Thoughts from a reflective educator.
For the past three years, I've been an official IB Assistant Examiner. This means that each May (or November, but I usually don't sign up for the November sessions, too busy), I get sent a whole bunch of external exams or projects, and I have to grade the assignments. The money isn't great, it's a huge amount of work, but I see it as really valuable.
I had just received yet another package this morning, which one of the administrative staff gave to me, so I felt obligated to explain to her about my role as an assistant examiner for the IB. Her response was "Wow, that's cool, it must really give you some perspective into your own students' work."
This really is true, I love being able to see what other schools do. I can't share it directly with my peers for confidentiality reasons, but certainly I share the principles behind how student work is arranged, and what the expectations are around the world. I've now observed a few dozen different school's work, which means that I have a few dozen perspectives on what it means to produce a student project. The best part is, almost all of these projects are based on the same small set of projects, so I can actually control for type of project.
I highly recommend moderating other school's work, the perspective you gain is totally worth it, even if the money is not.

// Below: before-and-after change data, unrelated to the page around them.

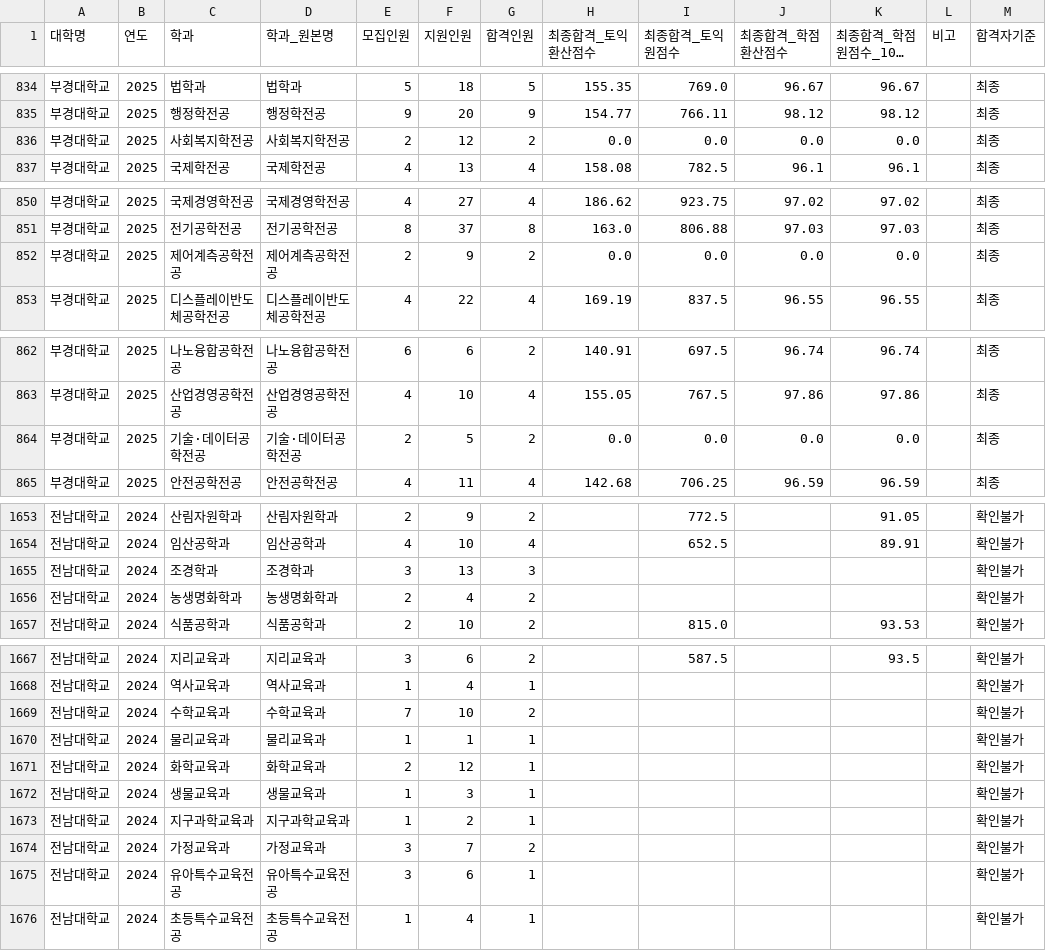
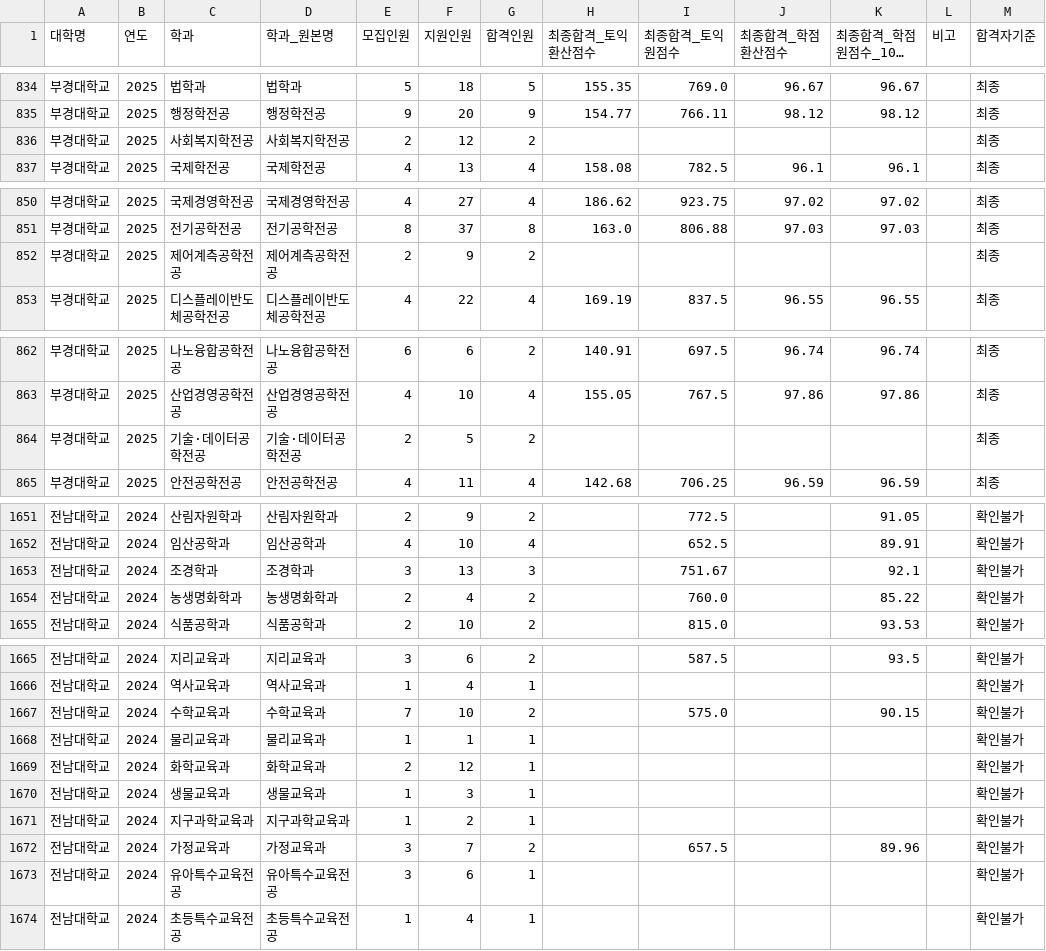
Before and after one commit to khal1234/transfer-admission-simulator, a CSV file: results/편입_성적_통합.csv, drawn as a sheet; only a part is shown, gaps mark what is left out; long unchanged cells end in …; the diff covers the shown part only.

```diff
--- a/results/편입_성적_통합.csv
+++ b/results/편입_성적_통합.csv
@@ -838,3 +838,3 @@
 부경대학교,2025,행정학전공,행정학전공,9,20,9,154.77,766.11,98.12,98.12,,최종
-부경대학교,2025,사회복지학전공,사회복지학전공,2,12,2,0.0,0.0,0.0,0.0,,최종
+부경대학교,2025,사회복지학전공,사회복지학전공,2,12,2,,,,,,최종
 부경대학교,2025,국제학전공,국제학전공,4,13,4,158.08,782.5,96.1,96.1,,최종
@@ -854,3 +854,3 @@
 부경대학교,2025,전기공학전공,전기공학전공,8,37,8,163.0,806.88,97.03,97.03,,최종
-부경대학교,2025,제어계측공학전공,제어계측공학전공,2,9,2,0.0,0.0,0.0,0.0,,최종
+부경대학교,2025,제어계측공학전공,제어계측공학전공,2,9,2,,,,,,최종
 부경대학교,2025,디스플레이반도체공학전공,디스플레이반도체공학전공,4,22,4,169.19,837.5,96.55,96.55,,최종
@@ -866,3 +866,3 @@
 부경대학교,2025,산업경영공학전공,산업경영공학전공,4,10,4,155.05,767.5,97.86,97.86,,최종
-부경대학교,2025,기술·데이터공학전공,기술·데이터공학전공,2,5,2,0.0,0.0,0.0,0.0,,최종
+부경대학교,2025,기술·데이터공학전공,기술·데이터공학전공,2,5,2,,,,,,최종
 부경대학교,2025,안전공학전공,안전공학전공,4,11,4,142.68,706.25,96.59,96.59,,최종
@@ -1657,4 +1655,4 @@
 전남대학교,2024,임산공학과,임산공학과,4,10,4,,652.5,,89.91,,확인불가
-전남대학교,2024,조경학과,조경학과,3,13,3,,,,,,확인불가
-전남대학교,2024,농생명화학과,농생명화학과,2,4,2,,,,,,확인불가
+전남대학교,2024,조경학과,조경학과,3,13,3,,751.67,,92.1,,확인불가
+전남대학교,2024,농생명화학과,농생명화학과,2,4,2,,760.0,,85.22,,확인불가
 전남대학교,2024,식품공학과,식품공학과,2,10,2,,815.0,,93.53,,확인불가
@@ -1671,3 +1669,3 @@
 전남대학교,2024,역사교육과,역사교육과,1,4,1,,,,,,확인불가
-전남대학교,2024,수학교육과,수학교육과,7,10,2,,,,,,확인불가
+전남대학교,2024,수학교육과,수학교육과,7,10,2,,575.0,,90.15,,확인불가
 전남대학교,2024,물리교육과,물리교육과,1,1,1,,,,,,확인불가
@@ -1676,3 +1674,3 @@
 전남대학교,2024,지구과학교육과,지구과학교육과,1,2,1,,,,,,확인불가
-전남대학교,2024,가정교육과,가정교육과,3,7,2,,,,,,확인불가
+전남대학교,2024,가정교육과,가정교육과,3,7,2,,657.5,,89.96,,확인불가
 전남대학교,2024,유아특수교육전공,유아특수교육전공,3,6,1,,,,,,확인불가
```
Also changed, not shown: 3 added rows, 2 removed rows and 53 edited cells elsewhere in this file, results/편입_예외학과_통합.csv, 51 other files.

David is a mathematics teacher and a learning specialist for technology at Stratford Hall in Vancouver, BC. He has been teaching since 2002, and has worked in Brooklyn, London, and Bangkok before moving back to Canada. He has his Masters degree in Educational Technology from UBC, and is the co-author of a mathematics textbook. He has been published in ISTE's Leading and Learning, Educational Technology Solutions, The Software Developers Journal, The Bangkok Post and Edutopia. He blogs with the Cooperative Catalyst, and is the Assessment group facilitator for Edutopia. He has also helped organize the first Edcamp in Canada, and TEDxKIDS@BC.